# [Records supplied]

┄┄┄┄┄┄

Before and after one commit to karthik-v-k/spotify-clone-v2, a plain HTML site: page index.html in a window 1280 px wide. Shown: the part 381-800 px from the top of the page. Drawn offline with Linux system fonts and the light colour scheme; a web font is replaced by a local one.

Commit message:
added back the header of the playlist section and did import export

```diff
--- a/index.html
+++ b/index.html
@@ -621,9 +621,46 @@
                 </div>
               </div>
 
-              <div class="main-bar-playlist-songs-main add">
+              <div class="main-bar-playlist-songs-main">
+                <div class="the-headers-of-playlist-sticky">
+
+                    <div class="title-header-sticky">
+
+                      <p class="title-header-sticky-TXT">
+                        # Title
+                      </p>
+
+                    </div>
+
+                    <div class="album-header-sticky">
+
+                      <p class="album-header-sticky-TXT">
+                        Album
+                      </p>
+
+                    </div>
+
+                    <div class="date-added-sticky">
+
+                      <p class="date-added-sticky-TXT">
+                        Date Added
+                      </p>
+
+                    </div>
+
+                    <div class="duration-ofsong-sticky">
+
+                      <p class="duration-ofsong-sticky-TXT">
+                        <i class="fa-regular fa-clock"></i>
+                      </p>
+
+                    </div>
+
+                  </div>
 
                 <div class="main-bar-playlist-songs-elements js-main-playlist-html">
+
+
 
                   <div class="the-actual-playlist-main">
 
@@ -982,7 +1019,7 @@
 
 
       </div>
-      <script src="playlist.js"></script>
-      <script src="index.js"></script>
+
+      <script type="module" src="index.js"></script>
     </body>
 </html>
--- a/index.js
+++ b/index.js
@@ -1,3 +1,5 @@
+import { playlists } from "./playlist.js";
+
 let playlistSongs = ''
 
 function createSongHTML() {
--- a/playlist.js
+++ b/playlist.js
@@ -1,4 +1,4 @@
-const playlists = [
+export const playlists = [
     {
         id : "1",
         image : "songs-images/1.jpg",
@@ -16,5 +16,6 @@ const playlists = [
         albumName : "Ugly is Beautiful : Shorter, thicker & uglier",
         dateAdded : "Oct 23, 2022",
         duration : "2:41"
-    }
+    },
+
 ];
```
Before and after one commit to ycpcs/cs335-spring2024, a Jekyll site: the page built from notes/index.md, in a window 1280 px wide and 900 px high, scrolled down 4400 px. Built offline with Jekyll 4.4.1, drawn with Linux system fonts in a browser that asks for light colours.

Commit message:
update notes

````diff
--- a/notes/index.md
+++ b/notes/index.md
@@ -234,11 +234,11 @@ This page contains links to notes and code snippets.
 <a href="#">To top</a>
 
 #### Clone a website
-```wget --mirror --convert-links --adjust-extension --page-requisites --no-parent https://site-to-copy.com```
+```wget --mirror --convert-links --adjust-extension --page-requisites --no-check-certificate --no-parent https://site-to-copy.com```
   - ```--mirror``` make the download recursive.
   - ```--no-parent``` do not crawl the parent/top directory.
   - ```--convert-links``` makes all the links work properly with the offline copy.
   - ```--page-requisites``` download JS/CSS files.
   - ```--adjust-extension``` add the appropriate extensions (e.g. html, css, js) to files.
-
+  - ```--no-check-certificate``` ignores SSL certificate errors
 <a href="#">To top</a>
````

┄┄┄┄┄┄

Every line above should be output exactly as it stands.

# [Task answer]
Before and after one commit to karthik-v-k/spotify-clone-v2, a plain HTML site: page index.html in a window 1280 px wide. Shown: the part 381-800 px from the top of the page. Drawn offline with Linux system fonts and the light colour scheme; a web font is replaced by a local one.

Commit message:
added back the header of the playlist section and did import export

```diff
--- a/index.html
+++ b/index.html
@@ -621,9 +621,46 @@
                 </div>
               </div>
 
-              <div class="main-bar-playlist-songs-main add">
+              <div class="main-bar-playlist-songs-main">
+                <div class="the-headers-of-playlist-sticky">
+
+                    <div class="title-header-sticky">
+
+                      <p class="title-header-sticky-TXT">
+                        # Title
+                      </p>
+
+                    </div>
+
+                    <div class="album-header-sticky">
+
+                      <p class="album-header-sticky-TXT">
+                        Album
+                      </p>
+
+                    </div>
+
+                    <div class="date-added-sticky">
+
+                      <p class="date-added-sticky-TXT">
+                        Date Added
+                      </p>
+
+                    </div>
+
+                    <div class="duration-ofsong-sticky">
+
+                      <p class="duration-ofsong-sticky-TXT">
+                        <i class="fa-regular fa-clock"></i>
+                      </p>
+
+                    </div>
+
+                  </div>
 
                 <div class="main-bar-playlist-songs-elements js-main-playlist-html">
+
+
 
                   <div class="the-actual-playlist-main">
 
@@ -982,7 +1019,7 @@
 
 
       </div>
-      <script src="playlist.js"></script>
-      <script src="index.js"></script>
+
+      <script type="module" src="index.js"></script>
     </body>
 </html>
--- a/index.js
+++ b/index.js
@@ -1,3 +1,5 @@
+import { playlists } from "./playlist.js";
+
 let playlistSongs = ''
 
 function createSongHTML() {
--- a/playlist.js
+++ b/playlist.js
@@ -1,4 +1,4 @@
-const playlists = [
+export const playlists = [
     {
         id : "1",
         image : "songs-images/1.jpg",
@@ -16,5 +16,6 @@ const playlists = [
         albumName : "Ugly is Beautiful : Shorter, thicker & uglier",
         dateAdded : "Oct 23, 2022",
         duration : "2:41"
-    }
+    },
+
 ];
```
Before and after one commit to ycpcs/cs335-spring2024, a Jekyll site: the page built from notes/index.md, in a window 1280 px wide and 900 px high, scrolled down 4400 px. Built offline with Jekyll 4.4.1, drawn with Linux system fonts in a browser that asks for light colours.

Commit message:
update notes

````diff
--- a/notes/index.md
+++ b/notes/index.md
@@ -234,11 +234,11 @@ This page contains links to notes and code snippets.
 <a href="#">To top</a>
 
 #### Clone a website
-```wget --mirror --convert-links --adjust-extension --page-requisites --no-parent https://site-to-copy.com```
+```wget --mirror --convert-links --adjust-extension --page-requisites --no-check-certificate --no-parent https://site-to-copy.com```
   - ```--mirror``` make the download recursive.
   - ```--no-parent``` do not crawl the parent/top directory.
   - ```--convert-links``` makes all the links work properly with the offline copy.
   - ```--page-requisites``` download JS/CSS files.
   - ```--adjust-extension``` add the appropriate extensions (e.g. html, css, js) to files.
-
+  - ```--no-check-certificate``` ignores SSL certificate errors
 <a href="#">To top</a>
````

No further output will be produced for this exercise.